French director Luc Besson’s Cité du cinéma just opened after 12 years of effort and 180 million Euros. For the first time, it will possible to entirely create a film in France. It was a peculiar irony that France, with its reputation for innovation in film, had no production company where films could be completed. Besson, for example, had to spend a year and a half away from his life in France while filming his classic Le Cinquième Elément (The Fifth Element).
It seems sufficiently cinematic that Besson used a former power plant for his project. The art déco building is located in Saint-Denis, a suburb north of Paris better known for social unrest and violence than the fantasies of the silver screen. In addition to facilities for filming and post-production, the Cité will have a cinema school. Sixty students will be accepted on a full scholarship to become either screenwriters or directors. The brand-new facility is already in use; Besson is filming Malavita with Robert De Niro, Michelle Pfeiffer, and Tommy Lee Jones. Besson and his collaborators in the project anticipate that foreign films will also be created at the Cité. Et pourquoi pas?
Today’s expression is from the article in Le Monde about the Cité du Cinéma. The opening ceremony was going to s’achève en beauté (sahchev ohn bowtay) with a star-studded dinner, which literally means “finish in beauty” and figuratively means “end on a high note.” Maybe I can become an extra in one of these new all-French productions. That would be a way for the Cité du Cinéma to s’achève en beauté for me, too.
- La Cité du Cinéma, Luc Besson’s french Hollywood (dvdbash.wordpress.com)

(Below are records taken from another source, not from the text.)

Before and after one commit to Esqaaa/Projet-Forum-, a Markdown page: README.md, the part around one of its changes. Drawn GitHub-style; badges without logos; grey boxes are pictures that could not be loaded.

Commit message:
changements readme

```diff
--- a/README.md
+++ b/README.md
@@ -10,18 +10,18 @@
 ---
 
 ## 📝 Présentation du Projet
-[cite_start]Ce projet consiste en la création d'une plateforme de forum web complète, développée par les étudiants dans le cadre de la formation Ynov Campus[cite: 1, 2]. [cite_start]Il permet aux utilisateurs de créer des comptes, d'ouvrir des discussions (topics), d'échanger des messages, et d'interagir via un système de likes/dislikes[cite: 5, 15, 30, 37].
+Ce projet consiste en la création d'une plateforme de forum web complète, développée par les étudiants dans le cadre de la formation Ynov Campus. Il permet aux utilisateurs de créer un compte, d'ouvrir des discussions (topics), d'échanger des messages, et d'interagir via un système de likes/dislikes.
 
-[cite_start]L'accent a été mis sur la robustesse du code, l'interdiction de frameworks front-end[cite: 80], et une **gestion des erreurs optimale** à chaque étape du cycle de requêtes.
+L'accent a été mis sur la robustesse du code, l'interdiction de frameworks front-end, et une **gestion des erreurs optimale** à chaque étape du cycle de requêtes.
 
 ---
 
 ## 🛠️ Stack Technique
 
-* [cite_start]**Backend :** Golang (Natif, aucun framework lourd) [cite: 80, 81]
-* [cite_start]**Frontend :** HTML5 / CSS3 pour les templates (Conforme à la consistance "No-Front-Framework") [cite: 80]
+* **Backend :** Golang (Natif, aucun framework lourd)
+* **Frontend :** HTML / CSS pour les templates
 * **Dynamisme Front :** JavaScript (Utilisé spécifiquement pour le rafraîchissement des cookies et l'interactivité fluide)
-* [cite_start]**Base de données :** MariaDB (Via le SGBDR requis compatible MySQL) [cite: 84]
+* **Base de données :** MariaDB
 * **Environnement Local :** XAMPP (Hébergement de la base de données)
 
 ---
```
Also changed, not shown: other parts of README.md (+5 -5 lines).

- France’s Cite du Cinema aims to lure Hollywood (uk.reuters.com)
- Martin Scorsese Officially Boards Luc Besson’s Mafia Pic ‘Malavita’ (deadline.com)